-- Task goal --
Pull each line with the string "main" from the entries.

☆ ☆ ☆ ☆

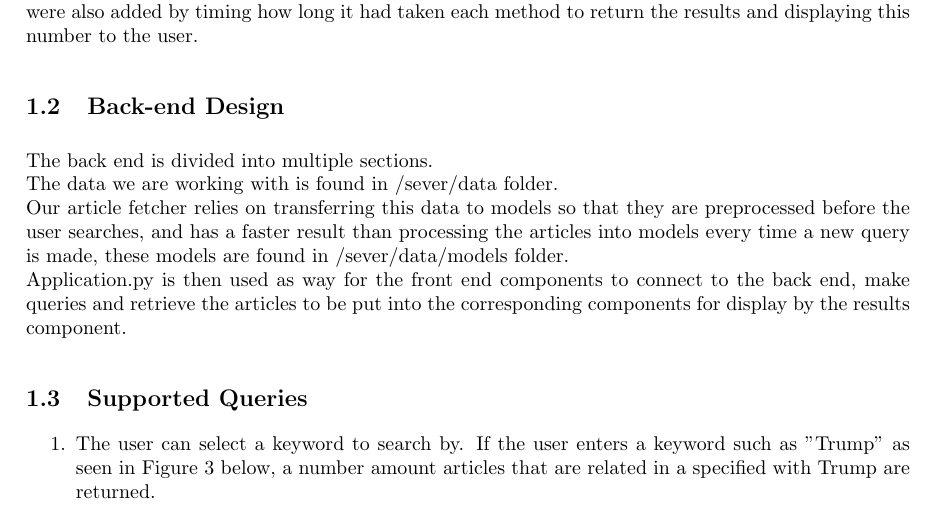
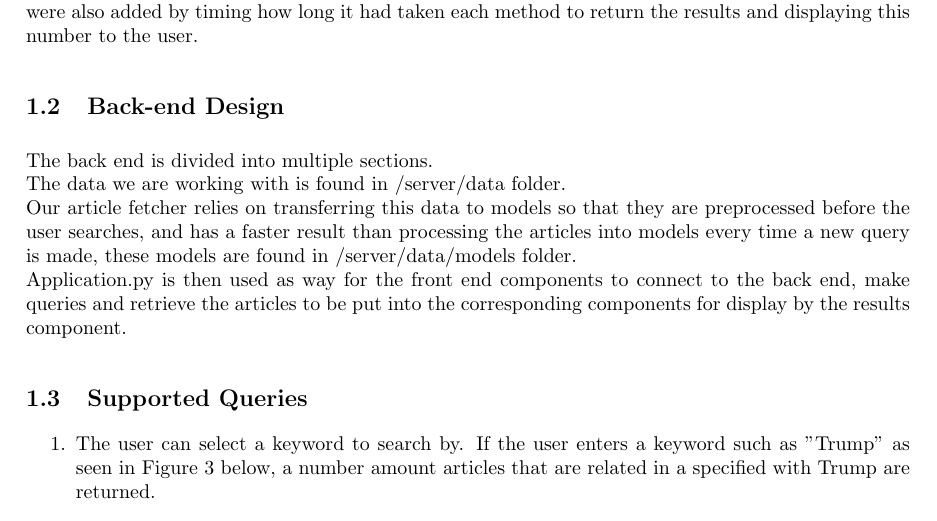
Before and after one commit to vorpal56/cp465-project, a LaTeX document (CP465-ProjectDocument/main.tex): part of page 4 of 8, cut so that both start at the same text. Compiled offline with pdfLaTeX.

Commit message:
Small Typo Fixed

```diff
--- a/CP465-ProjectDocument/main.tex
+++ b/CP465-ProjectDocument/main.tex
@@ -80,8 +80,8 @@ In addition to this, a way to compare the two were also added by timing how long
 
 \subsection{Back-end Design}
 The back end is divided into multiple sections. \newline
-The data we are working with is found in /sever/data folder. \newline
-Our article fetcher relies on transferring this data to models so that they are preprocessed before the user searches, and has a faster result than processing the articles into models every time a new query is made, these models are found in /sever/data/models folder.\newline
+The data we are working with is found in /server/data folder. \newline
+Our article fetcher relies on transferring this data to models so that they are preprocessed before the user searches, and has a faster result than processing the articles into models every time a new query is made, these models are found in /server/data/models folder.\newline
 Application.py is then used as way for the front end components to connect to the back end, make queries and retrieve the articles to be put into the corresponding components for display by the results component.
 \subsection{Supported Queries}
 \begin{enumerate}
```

☆ ☆ ☆ ☆

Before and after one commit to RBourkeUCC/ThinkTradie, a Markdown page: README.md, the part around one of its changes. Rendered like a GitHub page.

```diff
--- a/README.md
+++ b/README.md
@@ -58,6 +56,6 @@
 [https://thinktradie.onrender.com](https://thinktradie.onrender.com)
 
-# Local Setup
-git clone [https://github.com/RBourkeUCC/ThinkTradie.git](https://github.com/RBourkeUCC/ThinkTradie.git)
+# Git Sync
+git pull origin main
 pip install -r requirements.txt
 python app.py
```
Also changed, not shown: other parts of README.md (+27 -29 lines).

☆ ☆ ☆ ☆

-- Expected answer --
Before and after one commit to vorpal56/cp465-project, a LaTeX document (CP465-ProjectDocument/main.tex): part of page 4 of 8, cut so that both start at the same text. Compiled offline with pdfLaTeX.
--- a/CP465-ProjectDocument/main.tex
+++ b/CP465-ProjectDocument/main.tex
+git pull origin main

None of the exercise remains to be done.